Outside the context of religious life, relationships most often work the other way round. We meet some august personage and feel awed by them. Then perhaps over time we get to know them better until one day we come to see them as a friend. Then, when we see them acting in their professional capacity, we are reminded of how extraordinary they really are.
It is this second pattern that we see played out in our scripture readings this week, in regard to humanity’s relationship with God. In our First Reading from Genesis, Abraham negotiates with God over the fate of Sodom and Gomorrah. The incident occurs quite early on in Abraham’s relationship with God. Using groveling language appropriate to a supplicant appearing before an Asian potentate, Abraham asks God to spare the two cities if fifty innocent people can be found there. When God agrees to this proposal, Abraham presses the point further, getting God to agree to spare the cities if first forty-five, then forty, then thirty, then twenty and finally only ten innocents can be found there. Now, Abraham has little reason to care about the fate of Sodom and Gomorrah. He is a nomadic pastoralist with little interest in cities and their inhabitants. Perhaps Abraham’s real motivation in his audacious negotiation is to find out more about this God with whom he has cast his lot. What, he must be wondering, is this God really like. After all, the terrible anger God is expressing toward Sodom and Gomorrah might one day be directed toward Abraham himself. The good news that Abraham takes away from the encounter is that God’s righteous anger is mitigated by God’s justice and compassion.
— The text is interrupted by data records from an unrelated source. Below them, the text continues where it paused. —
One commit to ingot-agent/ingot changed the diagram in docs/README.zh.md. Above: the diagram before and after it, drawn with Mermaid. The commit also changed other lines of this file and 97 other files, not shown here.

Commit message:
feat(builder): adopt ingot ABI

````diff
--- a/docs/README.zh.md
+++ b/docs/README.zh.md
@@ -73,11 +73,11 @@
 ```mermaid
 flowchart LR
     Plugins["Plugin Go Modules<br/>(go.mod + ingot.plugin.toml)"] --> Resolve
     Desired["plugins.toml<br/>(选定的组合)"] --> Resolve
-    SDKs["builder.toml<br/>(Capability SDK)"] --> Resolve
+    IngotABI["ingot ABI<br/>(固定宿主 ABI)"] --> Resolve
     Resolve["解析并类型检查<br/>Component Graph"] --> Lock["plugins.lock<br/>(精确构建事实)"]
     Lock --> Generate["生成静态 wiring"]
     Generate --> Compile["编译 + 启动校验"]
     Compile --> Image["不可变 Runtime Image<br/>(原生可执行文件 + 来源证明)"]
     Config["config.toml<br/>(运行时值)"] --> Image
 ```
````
The relationship that God initiates with Abraham carries on for many centuries through the Hebrew prophets and kings. In the course of time the relationship grows more intimate as the chosen people gain an ever- clearer understanding of what God is really like. Our Christian conviction is that this process reaches its consummation in Jesus Christ, who is the perfect self-revelation of God.
So, when in our Gospel, Jesus tells his disciples how to pray to God for what they want, the technique he teaches is vastly different from that employed so long ago by their ancestor Abraham. Whereas Abraham cries out with fear and trembling “See how I am presuming to speak to my Lord, though I am but dust and ashes!” Jesus urges a less formal approach. The disciples are to pray to God like a man importuning a reluctant neighbor for three loaves of bread, or like a son asking his father for a fish or an egg. For Jesus, prayer is less like begging a favor from a dangerous tyrant, and more like the plea of a child who knows from long experience just how to get what she wants from a doting parent. This is the extraordinary intimacy to which God invites us in Christ. The magnitude of God’s generosity in offering us this privileged relationship is brought home to us when we reflect on who God is. The God who is so inclined to embrace each of us like an indulgent parent, is the infinite Love who creates and sustains the universe. No wonder Abraham groveled.”
Rev. Charles B. Gordon, C.S.C., is co-director of the Garaventa Center for Catholic Intellectual Life and American Culture at the University of Portland. He writes and records a regular blog called “Fractio Verbi.